Responsive Images with Srcset and Sizes

10 Sep 2023

Reading time 3 mins.

Continuing on from the optimising web performance blog post about removing render-blocking resources. This post will focus on serving responsive images.

When I tested my Minimalist Hugo theme performance using Lighthouse in the Dev tool (keyboard shortcut Option + Command + I in Mac), the Opportunities section of the Lighthouse report shows “Serve images that are appropriately sized to save mobile data and improve load time.”

Properly sized images opportunity screenshot

What does that mean?

It means I just used one image size to serve up to every screen size, from mobile to desktop.

That’s a no- no in 2023!

Well, before mobile phones came along, people surfed the web using desktops and laptops. There wasn’t a need to resize the image or tell browsers to serve up different images based on the device’s screen. Compared to these days, where we have many screen sizes for mobile phones and tablets, serving one sized image wouldn’t cut it.

From the last post, we learned that the slower the site loads, the less conversion a website has.

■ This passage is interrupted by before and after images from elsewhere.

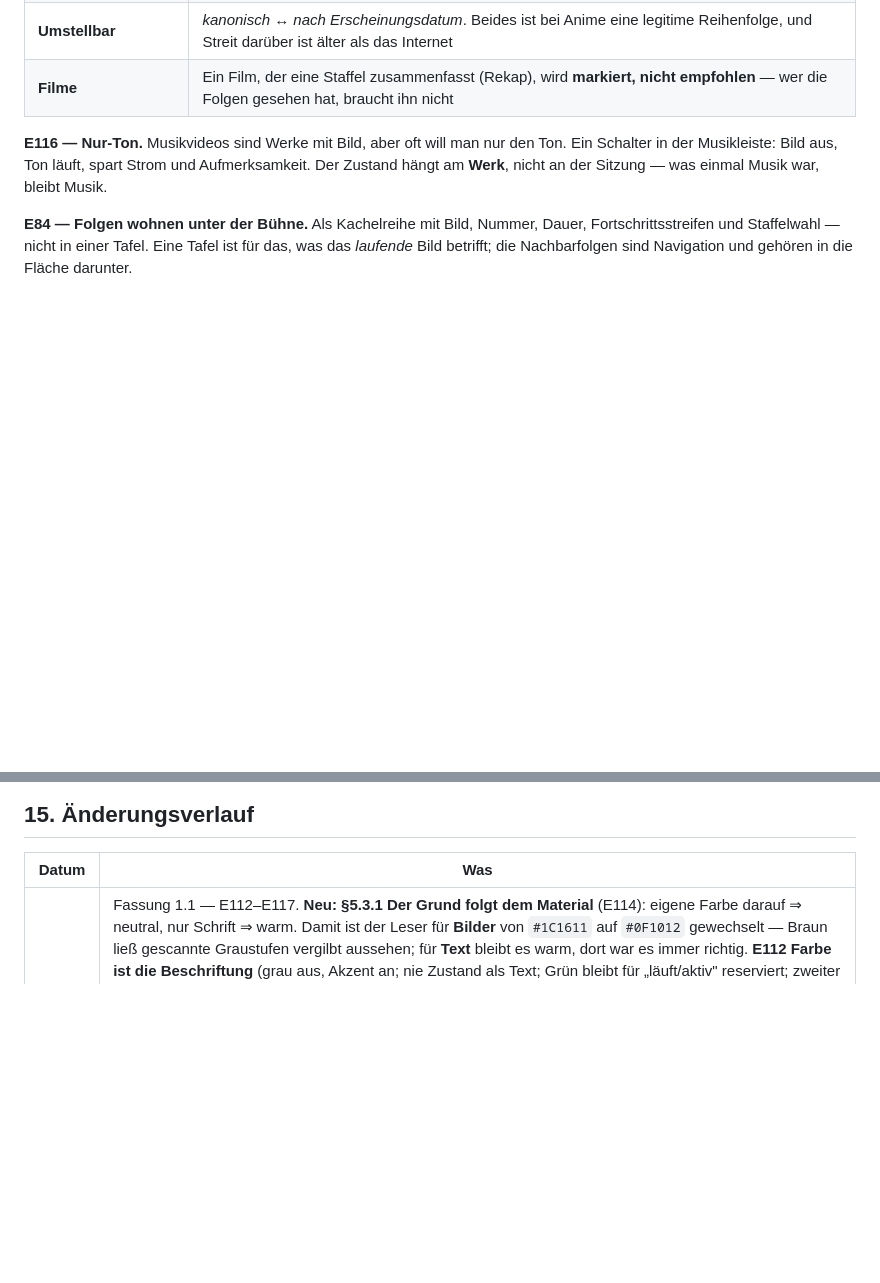
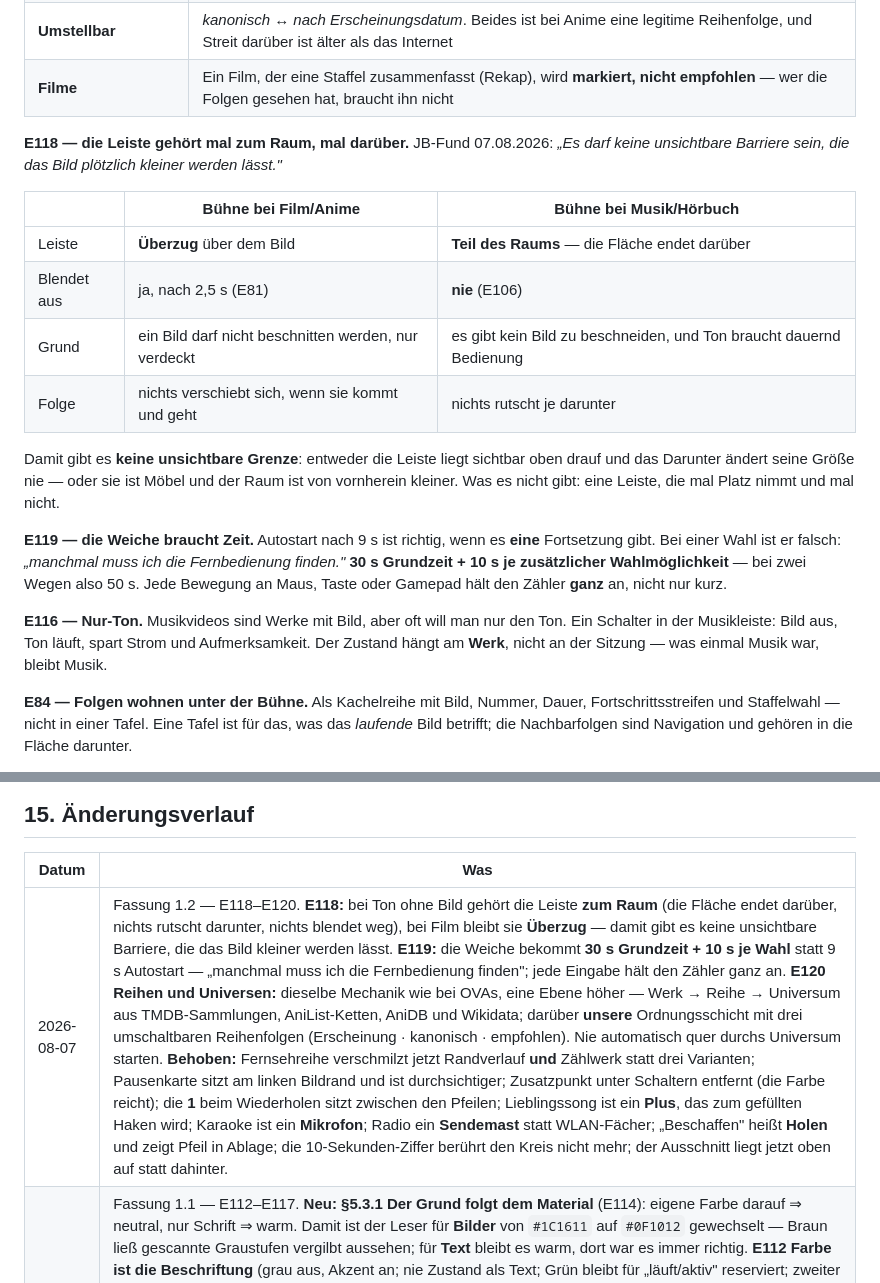
Before and after one commit to schn4ppi/SyncManga, a Markdown page: Doku/VISION_SYNCFUNDUS.md, 2 parts joined by grey strips. Drawn GitHub-style; blank space fills up the shorter version.

```diff
--- a/Doku/VISION_SYNCFUNDUS.md
+++ b/Doku/VISION_SYNCFUNDUS.md
@@ -1167,6 +1204,25 @@ empfohlenen.
 | **Wann gefragt wird** | nur, wenn zwischen dieser und der nächsten Folge tatsächlich etwas liegt. Sonst der normale Autostart |
 | **Umstellbar** | *kanonisch* ↔ *nach Erscheinungsdatum*. Beides ist bei Anime eine legitime Reihenfolge, und Streit darüber ist älter als das Internet |
 | **Filme** | Ein Film, der eine Staffel zusammenfasst (Rekap), wird **markiert, nicht empfohlen** — wer die Folgen gesehen hat, braucht ihn nicht |
+
+**E118 — die Leiste gehört mal zum Raum, mal darüber.** JB-Fund 07.08.2026:
+*„Es darf keine unsichtbare Barriere sein, die das Bild plötzlich kleiner werden lässt."*
+
+| | Bühne bei **Film/Anime** | Bühne bei **Musik/Hörbuch** |
+|---|---|---|
+| Leiste | **Überzug** über dem Bild | **Teil des Raums** — die Fläche endet darüber |
+| Blendet aus | ja, nach 2,5 s (E81) | **nie** (E106) |
+| Grund | ein Bild darf nicht beschnitten werden, nur verdeckt | es gibt kein Bild zu beschneiden, und Ton braucht dauernd Bedienung |
+| Folge | nichts verschiebt sich, wenn sie kommt und geht | nichts rutscht je darunter |
+
+Damit gibt es **keine unsichtbare Grenze**: entweder die Leiste liegt sichtbar oben drauf und
+das Darunter ändert seine Größe nie — oder sie ist Möbel und der Raum ist von vornherein kleiner.
+Was es nicht gibt: eine Leiste, die mal Platz nimmt und mal nicht.
+
+**E119 — die Weiche braucht Zeit.** Autostart nach 9 s ist richtig, wenn es **eine** Fortsetzung
+gibt. Bei einer Wahl ist er falsch: *„manchmal muss ich die Fernbedienung finden."*
+**30 s Grundzeit + 10 s je zusätzlicher Wahlmöglichkeit** — bei zwei Wegen also 50 s.
+Jede Bewegung an Maus, Taste oder Gamepad hält den Zähler **ganz** an, nicht nur kurz.
 
 **E116 — Nur-Ton.** Musikvideos sind Werke mit Bild, aber oft will man nur den Ton. Ein Schalter
 in der Musikleiste: Bild aus, Ton läuft, spart Strom und Aufmerksamkeit. Der Zustand hängt am
@@ -2061,6 +2117,7 @@ elf Entwürfe (siehe `ENTWUERFE.md`). Der Stand nach Bausteinen aus §16.2:
 
 | Datum | Was |
 |---|---|
+| 2026-08-07 | Fassung 1.2 — E118–E120. **E118:** bei Ton ohne Bild gehört die Leiste **zum Raum** (die Fläche endet darüber, nichts rutscht darunter, nichts blendet weg), bei Film bleibt sie **Überzug** — damit gibt es keine unsichtbare Barriere, die das Bild kleiner werden lässt. **E119:** die Weiche bekommt **30 s Grundzeit + 10 s je Wahl** statt 9 s Autostart — „manchmal muss ich die Fernbedienung finden"; jede Eingabe hält den Zähler ganz an. **E120 Reihen und Universen:** dieselbe Mechanik wie bei OVAs, eine Ebene höher — Werk → Reihe → Universum aus TMDB-Sammlungen, AniList-Ketten, AniDB und Wikidata; darüber **unsere** Ordnungsschicht mit drei umschaltbaren Reihenfolgen (Erscheinung · kanonisch · empfohlen). Nie automatisch quer durchs Universum starten. **Behoben:** Fernsehreihe verschmilzt jetzt Randverlauf **und** Zählwerk statt drei Varianten; Pausenkarte sitzt am linken Bildrand und ist durchsichtiger; Zusatzpunkt unter Schaltern entfernt (die Farbe reicht); die **1** beim Wiederholen sitzt zwischen den Pfeilen; Lieblingssong ist ein **Plus**, das zum gefüllten Haken wird; Karaoke ist ein **Mikrofon**; Radio ein **Sendemast** statt WLAN-Fächer; „Beschaffen" heißt **Holen** und zeigt Pfeil in Ablage; die 10-Sekunden-Ziffer berührt den Kreis nicht mehr; der Ausschnitt liegt jetzt oben auf statt dahinter. |
 | 2026-08-07 | Fassung 1.1 — E112–E117. **Neu: §5.3.1 Der Grund folgt dem Material** (E114): eigene Farbe darauf ⇒ neutral, nur Schrift ⇒ warm. Damit ist der Leser für **Bilder** von `#1C1611` auf `#0F1012` gewechselt — Braun ließ gescannte Graustufen vergilbt aussehen; für **Text** bleibt es warm, dort war es immer richtig. **E112 Farbe ist die Beschriftung** (grau aus, Akzent an; nie Zustand als Text; Grün bleibt für „läuft/aktiv" reserviert; zweiter Kanal für Farbenblinde). **E113 eigener Zeichensatz** — Spotifys Satz ist geschützt und wir wollen ein eigenes Gesicht; frei sind die Formen (IEC 60417), unsere ist die Strichführung: 24er-Raster, Gleichdick 1,5, gefüllt nur wo Distanz es verlangt, Prüfung bei 16 px und in Graustufen. Entwurf `zeichen.html` mit 28 Zeichen. **E115 kanonische Weiche** am Folgenende (OVA/Folge/Regal) statt blindem Autostart, gespeist aus AniList-Beziehungen, AniDB und TMDB-Staffel 0. **E116 Nur-Ton** für Musikvideos. **E117 Hörbuch „Wo war ich?"** — sekundengenauer Stand mit 30 s Rücksprung, Erkennung des Einschlafens und eine **spoilerfreie Zusammenfassung** bis exakt zur gelaufenen Stelle. **Behoben:** Fernsehknöpfe zu wuchtig; Staffelwahl klappt am PC nach unten aus statt als Vollbild; Musikschalter tragen jetzt Zustandsfarbe. |
 | 2026-08-07 | **Fassung 1.0** — E103–E111. **Neu: §5.10.2 Was fest sein muss und was atmen darf** (E103): alles, dessen Beschriftung sich beim Bedienen ändert, bekommt eine feste Breite — Faustregel „ändert sich der Text durch **meine** Handlung → fest, durch den **Inhalt** → frei", mit Tabelle für beide Seiten. **E104** Einstellen ≠ Wählen: Sprache und Fassung in „Ton & Text", Aussehen im Zahnrad — nie im selben Menü. **E105** Klick daneben schließt alles. **E106** bei Ton ohne Bild blendet nichts aus. **E107** Klangzeichen auf Distanz (Klick beim Fokuswechsel, Tock beim Bestätigen; am PC aus). **E108** Hörbücher sind keine Musik — eigenes Regal, Kapitel statt Lieder, kein Zufall, Erkennung über ASIN/M4B/Kapitelmarken. **E109** Herkunft und Güte sind Information, kein Menü — damit ist auch die halb gekaufte, halb gescannte Sammlung **ein** Werk. **E110** das Programm fragt nie, ob du etwas aufgibst; stattdessen ein selbstgesetzter Filter „über N Kapitel gelesen". **E111** Profilwechsel im Menü, nie beim Start. **Behoben:** Untertitel-Panel war gequetscht und überladen — Modus und Sprache sind raus (gehören nach nebenan), Farben in einer Reihe mit 15-px-Punkten, alle Zyklusknöpfe auf feste Breite; Klick daneben schließt jetzt; Musikleiste bleibt stehen und trägt die Aktionen als Symbolreihe; Hörbuch hat eine Kapitelliste; Staffelwechsel am Fernseher über eine Liste statt Scrollen; Endlosstreifen hat gar keine Fußleiste mehr. |
 | 2026-08-07 | Fassung 0.9 — **E97–E102.** **Neu: §5.11.2 Der Rahmen** — die Antwort auf JBs wichtigste Frage („wo kommt denn der Ton her?"): *eine Sache hat das Bild, eine den Ton, und beide dürfen verschieden sein*. Klangleiste (46 px statt Spotifys 72–90, Fortschritt als 2-px-Faden, weg wenn nichts läuft), genau ein schwebendes Bildfenster (nie über Leser oder Musikfläche), genau eine Tafel, immer derselbe Bereich. Frei verschiebbare Fenster bauen wir bewusst nicht — der Layout-Editor bleibt im Downloader. **Neu: `Doku/UEBERNAHME_AUS_SYNCYOUTUBE.md` (E102)** mit Datei, Funktionsname und Regel für alles, was portiert wird: das Untertitel-Panel zeilengenau, die Ausschnitt-Favoritenregel, Karaoke, Transkript-Suche, Autotag, Umbenennung mit Probelauf, Geo-Stufen, VPN-Einbahnregel — und was ausdrücklich **nicht** übernommen wird. **Behoben:** Untertitel-Panel war „mau" und jetzt zeilengleich mit `subMenu()`; Ton-&-Text-Wahl schlug nicht auf Kopfzeile und Knopf durch; die Bedienung blendete beim Halten des Spulknopfes weg; Fußleiste lag bei Musik über der Warteschlange; Ausschnitt fehlte bei Musik; Endlosstreifen bekommt die Bildlaufschiene zurück, mit Fortschritt **je Kapitel**; drei Fernsehreihen ohne Bildlaufbalken zur Auswahl. |
```
Also changed, not shown: other parts of Doku/VISION_SYNCFUNDUS.md (+38 -1 lines).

If we served up one size of an image to every screen size, it would deliver too much image data and affect the speed of loading on mobile devices.

How do we create responsive images?

We need to create different image sizes for different screen devices.

This is a common format we’ve seen for serving one image.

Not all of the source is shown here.